- Other behavioral disorders
Kids might not understand what they’re experiencing or want to come to talk to you about it. Learning how to spot the signs that your child is struggling can make it easier to offer them the help they need.
We grew up hearing our parents tell us to do as they say, not as they do. It wasn’t effective for us as children and it still isn’t effective for our young ones as they grow. The easiest way to get our kids to do something is to do it ourselves. That means setting an example of positive mental health habits and taking care of your mental health.
We have the ever recalcitrant teenager on the opposite side of the coin. Instead of setting an example for them, telling them not to do something and practicing reverse psychology can be incredibly effective. It doesn’t always work, but if they’re not fans of the monkey see monkey do mentality, altering their perspective can make a difference.
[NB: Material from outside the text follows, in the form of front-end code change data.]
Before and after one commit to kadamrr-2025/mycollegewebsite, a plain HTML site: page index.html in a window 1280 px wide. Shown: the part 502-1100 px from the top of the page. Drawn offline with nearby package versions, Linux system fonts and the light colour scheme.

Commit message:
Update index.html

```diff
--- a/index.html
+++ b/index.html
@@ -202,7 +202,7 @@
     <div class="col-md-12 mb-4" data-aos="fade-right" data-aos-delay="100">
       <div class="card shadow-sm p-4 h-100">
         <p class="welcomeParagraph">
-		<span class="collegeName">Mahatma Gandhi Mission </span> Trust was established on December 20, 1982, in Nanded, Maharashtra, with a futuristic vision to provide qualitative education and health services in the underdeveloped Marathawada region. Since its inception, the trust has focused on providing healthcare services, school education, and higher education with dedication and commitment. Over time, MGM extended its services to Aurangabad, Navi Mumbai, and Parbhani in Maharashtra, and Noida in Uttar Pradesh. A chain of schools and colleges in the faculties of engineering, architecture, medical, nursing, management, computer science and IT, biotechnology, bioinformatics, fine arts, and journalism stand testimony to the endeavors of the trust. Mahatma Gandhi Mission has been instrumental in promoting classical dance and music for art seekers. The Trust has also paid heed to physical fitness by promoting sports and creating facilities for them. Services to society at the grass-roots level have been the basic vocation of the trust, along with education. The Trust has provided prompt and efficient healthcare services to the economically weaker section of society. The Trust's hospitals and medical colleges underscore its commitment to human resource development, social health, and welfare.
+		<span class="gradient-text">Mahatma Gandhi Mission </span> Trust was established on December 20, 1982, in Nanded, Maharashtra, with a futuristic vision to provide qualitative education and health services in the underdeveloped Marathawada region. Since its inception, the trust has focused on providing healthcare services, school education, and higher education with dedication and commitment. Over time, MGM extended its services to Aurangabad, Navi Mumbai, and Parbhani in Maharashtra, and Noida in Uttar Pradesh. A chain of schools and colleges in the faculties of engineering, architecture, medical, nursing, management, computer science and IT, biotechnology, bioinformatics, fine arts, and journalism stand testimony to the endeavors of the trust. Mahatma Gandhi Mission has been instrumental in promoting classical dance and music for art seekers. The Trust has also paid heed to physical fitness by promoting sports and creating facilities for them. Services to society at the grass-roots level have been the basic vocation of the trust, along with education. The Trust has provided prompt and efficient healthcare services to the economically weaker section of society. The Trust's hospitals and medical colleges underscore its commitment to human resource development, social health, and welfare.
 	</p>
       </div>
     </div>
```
Sometimes, the most effective tool for maintaining mental health is getting moving. Studies show that people who exercise regularly have better overall mental health and lower rates of mental illness. This is as simple as sending them out onto the playground and setting them loose for kids.
Older kids and teens might take a little more convincing, but if you can get them interested in a sport or some athletic activity like skating or biking, you’ll have difficulty keeping them indoors.
It sounds simple enough, but I’m somewhat ashamed to admit that while I was familiar with boundaries, I didn’t start setting them with the people in my life until I was well into my 30s. Boundaries give you the ability to protect your energy and, by proxy, your mental health.
Take the time to teach your kids about boundaries and encourage them to set reasonable limits of their own. Make sure you put emphasis on reasonable. Otherwise, you could have young ones setting up boundaries like they always eat dessert before dinner or don’t have a bedtime. Amusing, but not reasonable.
When was the last time you sat and let yourself feel your feelings instead of bottling them up, redirecting them, or ignoring them entirely? We’re conditioned that feeling emotions or expressing them is weak, especially for men who spend their entire childhoods being told to man up and be tough. Women encounter a similar problem as adults in the workplace, where having emotions or expressing them is considered unprofessional.
Let’s end this trend right now. Let your kids feel their feelings. If they’re sad, let them be sad and cry. If they’re happy, let them jump for joy and laugh and shout at the top of their lungs. Don’t teach them to bottle things up or that their emotions are a burden to the people around them because they’re big or loud.
It’s two words that every parent dreads hearing.
If we let it, boredom can be beneficial. When we’re bored, it stretches the edges of our imagination and lets us figure out a way to get out of that boredom. The same thing applies to kids. Instead of jumping to solve the problem, try letting them be bored. Let them take some time to explore what lies inside their minds.
When it comes down to it, the best thing you can do to encourage positive mental health habits in your children is to be there for them. Be the ear to listen or the shoulder to cry on — whatever they need. It sounds simple, but it may be one of the most challenging things you’ll do. Mental health is just as important as physical health so make sure they’re taking care of it.